The data:
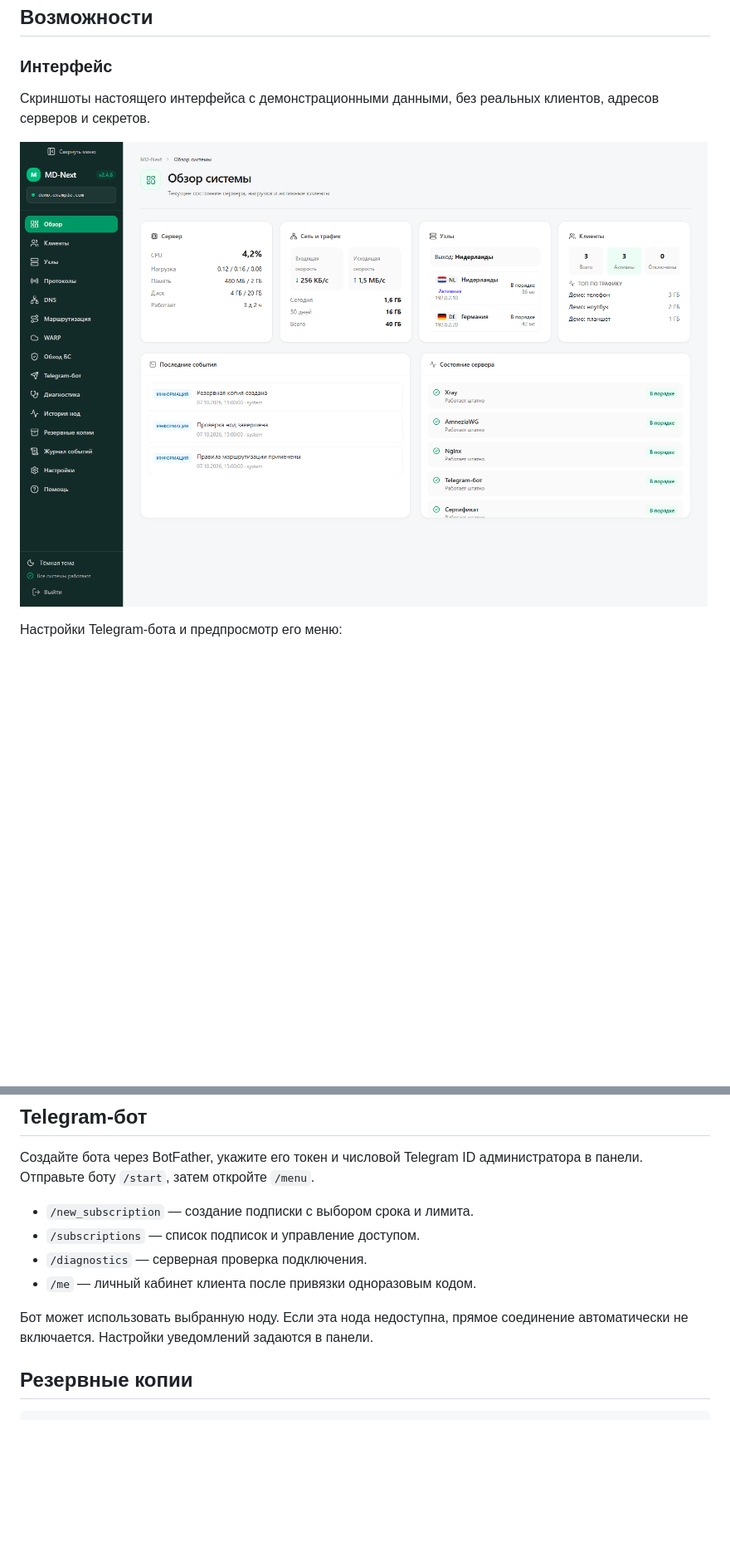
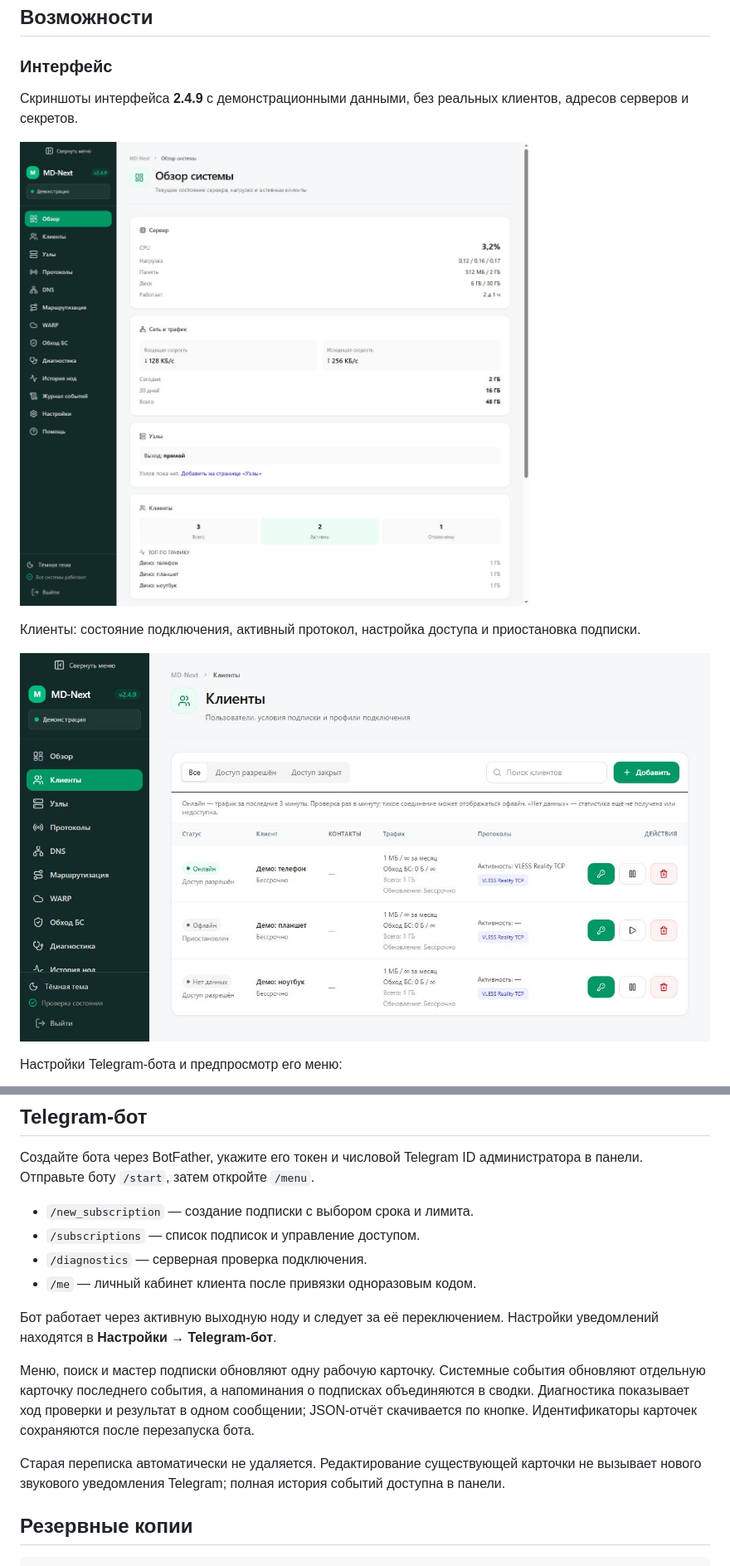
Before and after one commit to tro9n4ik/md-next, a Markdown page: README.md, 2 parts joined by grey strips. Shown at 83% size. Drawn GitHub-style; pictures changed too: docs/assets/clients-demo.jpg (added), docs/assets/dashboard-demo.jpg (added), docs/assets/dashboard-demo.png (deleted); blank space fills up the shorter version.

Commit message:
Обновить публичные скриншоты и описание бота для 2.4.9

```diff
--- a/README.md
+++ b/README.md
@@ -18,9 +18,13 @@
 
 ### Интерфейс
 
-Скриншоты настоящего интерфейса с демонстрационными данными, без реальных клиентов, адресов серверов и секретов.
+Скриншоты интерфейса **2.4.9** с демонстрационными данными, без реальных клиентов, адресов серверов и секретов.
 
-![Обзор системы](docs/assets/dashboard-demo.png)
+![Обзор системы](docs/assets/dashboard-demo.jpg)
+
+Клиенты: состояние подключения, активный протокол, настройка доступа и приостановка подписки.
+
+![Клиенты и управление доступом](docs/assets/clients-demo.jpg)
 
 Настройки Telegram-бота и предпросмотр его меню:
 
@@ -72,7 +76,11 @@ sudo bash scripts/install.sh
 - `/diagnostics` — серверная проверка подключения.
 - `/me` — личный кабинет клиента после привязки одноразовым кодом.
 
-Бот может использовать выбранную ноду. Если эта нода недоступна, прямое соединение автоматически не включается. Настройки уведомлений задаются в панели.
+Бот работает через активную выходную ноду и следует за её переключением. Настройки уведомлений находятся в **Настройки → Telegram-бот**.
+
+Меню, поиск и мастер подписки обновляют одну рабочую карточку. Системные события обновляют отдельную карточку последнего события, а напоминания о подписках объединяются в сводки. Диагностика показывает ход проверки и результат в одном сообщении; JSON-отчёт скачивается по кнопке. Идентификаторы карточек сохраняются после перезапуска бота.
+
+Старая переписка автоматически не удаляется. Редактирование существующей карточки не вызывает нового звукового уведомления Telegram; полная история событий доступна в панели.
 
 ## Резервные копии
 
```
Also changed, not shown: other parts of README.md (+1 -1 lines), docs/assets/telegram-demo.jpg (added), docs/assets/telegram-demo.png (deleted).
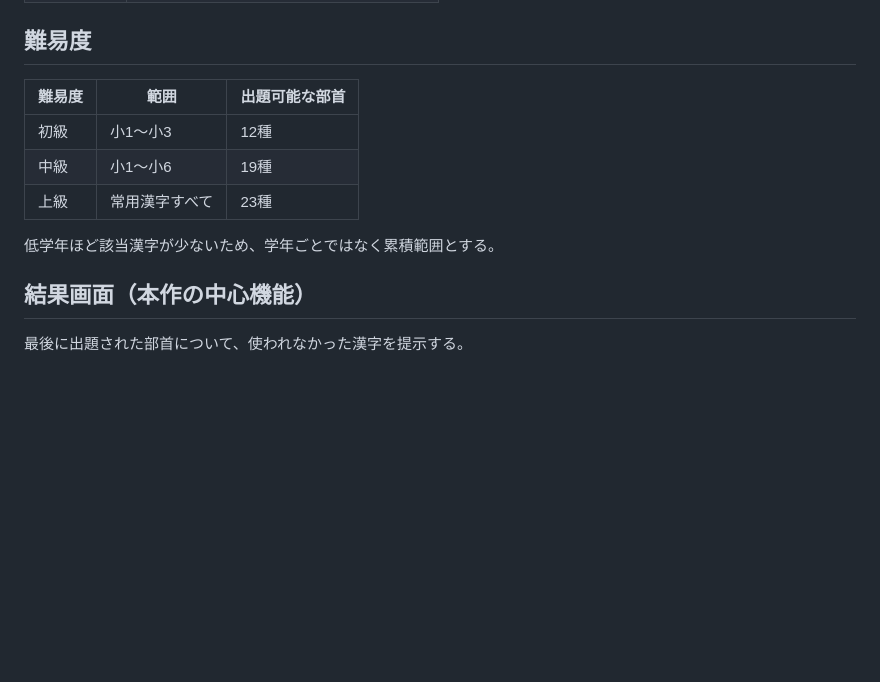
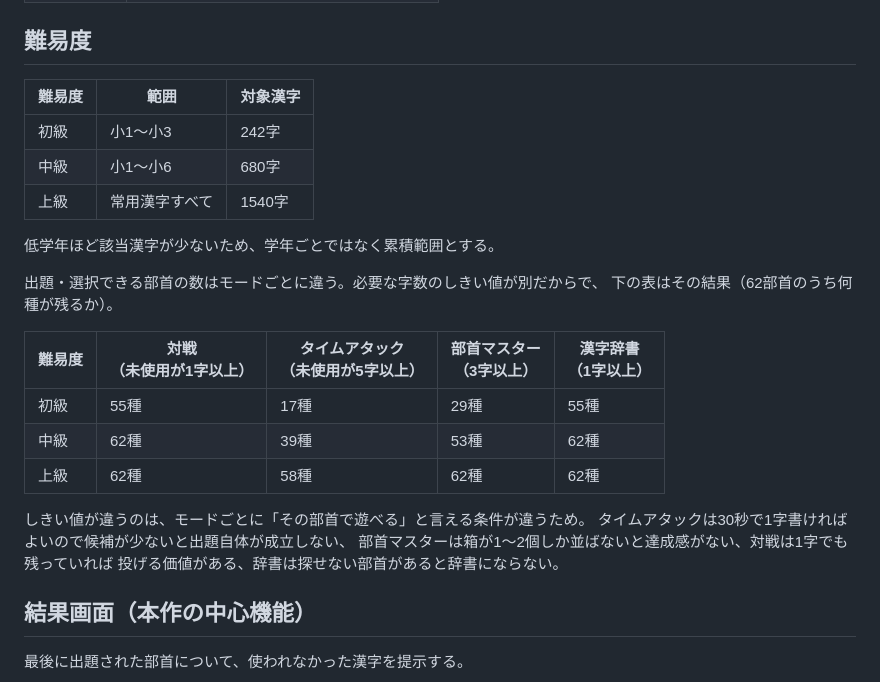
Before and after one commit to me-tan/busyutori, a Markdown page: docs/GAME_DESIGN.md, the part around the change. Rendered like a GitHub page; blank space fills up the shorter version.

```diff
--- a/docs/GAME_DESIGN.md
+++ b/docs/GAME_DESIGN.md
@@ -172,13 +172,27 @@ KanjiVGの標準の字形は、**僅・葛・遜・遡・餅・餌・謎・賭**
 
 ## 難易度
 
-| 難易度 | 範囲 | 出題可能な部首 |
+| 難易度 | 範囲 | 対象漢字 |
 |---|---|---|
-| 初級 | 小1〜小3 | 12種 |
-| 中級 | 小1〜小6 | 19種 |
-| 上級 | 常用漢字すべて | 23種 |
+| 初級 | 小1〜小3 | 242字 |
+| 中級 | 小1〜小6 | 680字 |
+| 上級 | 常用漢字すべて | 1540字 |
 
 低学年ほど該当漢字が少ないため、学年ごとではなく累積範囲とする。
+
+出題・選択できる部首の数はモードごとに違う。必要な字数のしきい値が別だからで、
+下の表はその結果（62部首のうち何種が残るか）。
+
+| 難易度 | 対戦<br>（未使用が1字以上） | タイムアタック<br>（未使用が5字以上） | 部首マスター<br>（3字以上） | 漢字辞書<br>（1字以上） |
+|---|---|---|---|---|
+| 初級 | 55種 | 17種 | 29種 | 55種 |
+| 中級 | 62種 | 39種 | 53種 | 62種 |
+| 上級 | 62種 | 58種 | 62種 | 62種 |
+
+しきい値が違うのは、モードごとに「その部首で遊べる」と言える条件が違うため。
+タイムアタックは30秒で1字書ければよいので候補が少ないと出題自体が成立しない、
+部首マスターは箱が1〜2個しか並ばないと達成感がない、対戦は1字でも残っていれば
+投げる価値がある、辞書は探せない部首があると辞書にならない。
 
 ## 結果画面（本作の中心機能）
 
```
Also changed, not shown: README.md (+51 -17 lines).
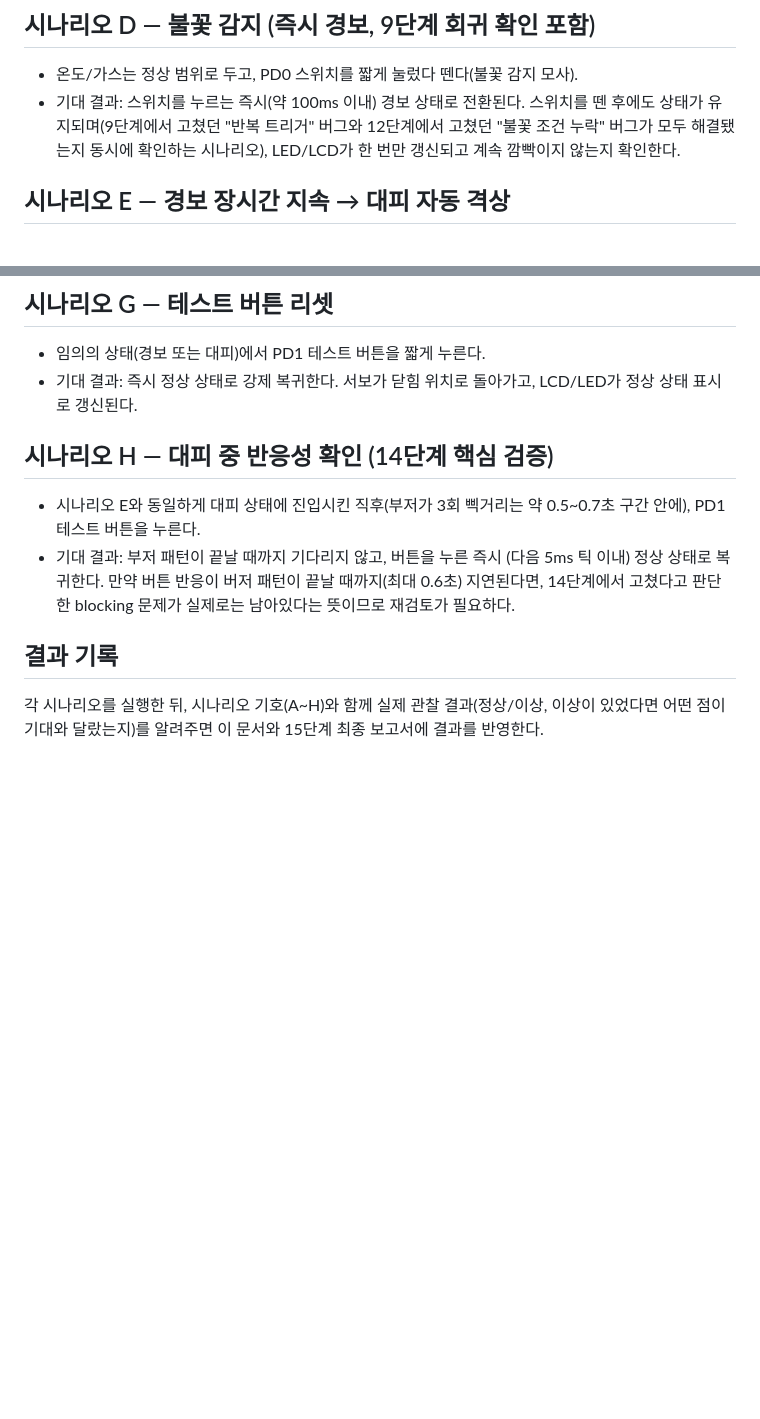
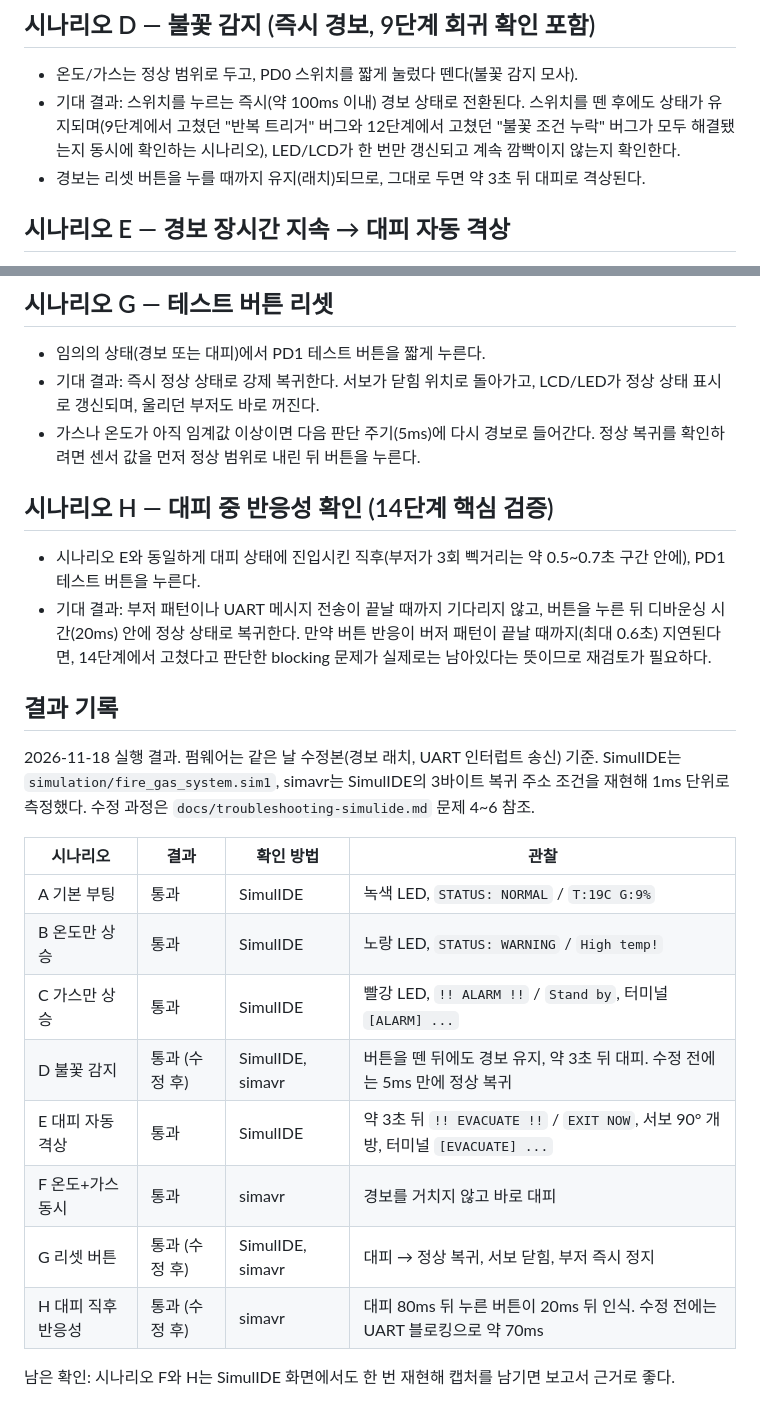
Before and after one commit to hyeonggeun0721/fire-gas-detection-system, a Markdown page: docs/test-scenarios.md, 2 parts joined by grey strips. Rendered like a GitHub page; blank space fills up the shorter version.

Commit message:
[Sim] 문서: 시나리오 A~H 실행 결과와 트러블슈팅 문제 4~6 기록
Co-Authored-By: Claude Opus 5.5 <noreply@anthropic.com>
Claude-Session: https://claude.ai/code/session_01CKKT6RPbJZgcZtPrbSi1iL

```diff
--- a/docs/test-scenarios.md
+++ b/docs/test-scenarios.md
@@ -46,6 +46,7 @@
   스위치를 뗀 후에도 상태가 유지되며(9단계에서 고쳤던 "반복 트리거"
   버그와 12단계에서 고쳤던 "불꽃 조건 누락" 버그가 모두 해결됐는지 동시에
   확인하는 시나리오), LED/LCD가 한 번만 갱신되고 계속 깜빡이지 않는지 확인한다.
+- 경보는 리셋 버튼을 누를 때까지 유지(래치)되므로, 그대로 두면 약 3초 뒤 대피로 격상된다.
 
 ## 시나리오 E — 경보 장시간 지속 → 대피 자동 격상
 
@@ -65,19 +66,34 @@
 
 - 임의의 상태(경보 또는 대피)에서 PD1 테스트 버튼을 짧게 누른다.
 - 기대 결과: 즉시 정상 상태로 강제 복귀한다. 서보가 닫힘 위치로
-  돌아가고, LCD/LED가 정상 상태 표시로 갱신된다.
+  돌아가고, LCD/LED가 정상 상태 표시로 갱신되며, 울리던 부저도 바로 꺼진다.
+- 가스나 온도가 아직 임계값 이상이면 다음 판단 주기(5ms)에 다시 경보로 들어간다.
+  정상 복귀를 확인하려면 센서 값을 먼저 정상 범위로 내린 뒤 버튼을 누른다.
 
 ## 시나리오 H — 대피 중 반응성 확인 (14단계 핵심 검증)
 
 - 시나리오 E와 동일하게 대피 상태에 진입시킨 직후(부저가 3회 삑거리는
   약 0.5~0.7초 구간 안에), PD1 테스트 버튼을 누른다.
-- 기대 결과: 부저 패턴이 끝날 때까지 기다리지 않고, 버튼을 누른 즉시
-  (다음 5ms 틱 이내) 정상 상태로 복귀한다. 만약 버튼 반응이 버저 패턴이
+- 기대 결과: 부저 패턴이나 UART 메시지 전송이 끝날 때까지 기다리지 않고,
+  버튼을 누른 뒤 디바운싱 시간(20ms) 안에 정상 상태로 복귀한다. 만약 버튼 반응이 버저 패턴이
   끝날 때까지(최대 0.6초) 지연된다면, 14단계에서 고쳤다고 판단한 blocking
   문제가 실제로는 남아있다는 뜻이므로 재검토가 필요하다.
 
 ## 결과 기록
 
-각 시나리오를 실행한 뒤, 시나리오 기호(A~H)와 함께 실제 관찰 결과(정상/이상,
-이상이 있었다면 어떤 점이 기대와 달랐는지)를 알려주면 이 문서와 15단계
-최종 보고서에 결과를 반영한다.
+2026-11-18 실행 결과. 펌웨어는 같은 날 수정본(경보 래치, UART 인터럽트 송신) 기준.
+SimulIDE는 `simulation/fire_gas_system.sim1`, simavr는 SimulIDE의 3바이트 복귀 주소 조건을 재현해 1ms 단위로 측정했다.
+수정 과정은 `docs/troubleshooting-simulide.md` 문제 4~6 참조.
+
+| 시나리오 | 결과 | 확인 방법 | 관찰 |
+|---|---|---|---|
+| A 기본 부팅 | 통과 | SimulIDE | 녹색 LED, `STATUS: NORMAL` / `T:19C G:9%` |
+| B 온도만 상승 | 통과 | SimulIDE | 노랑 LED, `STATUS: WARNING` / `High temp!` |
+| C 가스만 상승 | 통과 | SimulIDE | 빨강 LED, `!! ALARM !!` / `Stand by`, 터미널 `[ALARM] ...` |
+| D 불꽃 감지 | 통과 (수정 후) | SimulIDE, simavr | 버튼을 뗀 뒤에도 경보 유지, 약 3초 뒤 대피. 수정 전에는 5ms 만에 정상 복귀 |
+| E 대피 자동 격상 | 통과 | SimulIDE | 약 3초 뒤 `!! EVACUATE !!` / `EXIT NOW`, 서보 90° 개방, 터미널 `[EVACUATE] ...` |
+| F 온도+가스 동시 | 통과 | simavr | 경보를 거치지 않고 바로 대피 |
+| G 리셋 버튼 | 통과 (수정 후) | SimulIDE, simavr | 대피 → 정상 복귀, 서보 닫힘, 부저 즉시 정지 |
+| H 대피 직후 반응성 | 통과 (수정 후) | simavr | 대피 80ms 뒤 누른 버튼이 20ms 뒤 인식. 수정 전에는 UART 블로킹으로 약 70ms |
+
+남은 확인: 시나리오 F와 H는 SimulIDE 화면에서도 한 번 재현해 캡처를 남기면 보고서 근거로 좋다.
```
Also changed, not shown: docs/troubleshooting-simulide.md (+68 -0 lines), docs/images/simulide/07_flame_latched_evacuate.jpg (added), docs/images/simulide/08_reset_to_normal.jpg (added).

What this task involves: For each line above that holds the string "changed", provide a copy of that line.

Reply:
Before and after one commit to tro9n4ik/md-next, a Markdown page: README.md, 2 parts joined by grey strips. Shown at 83% size. Drawn GitHub-style; pictures changed too: docs/assets/clients-demo.jpg (added), docs/assets/dashboard-demo.jpg (added), docs/assets/dashboard-demo.png (deleted); blank space fills up the shorter version.
Also changed, not shown: other parts of README.md (+1 -1 lines), docs/assets/telegram-demo.jpg (added), docs/assets/telegram-demo.png (deleted).
Also changed, not shown: README.md (+51 -17 lines).
Also changed, not shown: docs/troubleshooting-simulide.md (+68 -0 lines), docs/images/simulide/07_flame_latched_evacuate.jpg (added), docs/images/simulide/08_reset_to_normal.jpg (added).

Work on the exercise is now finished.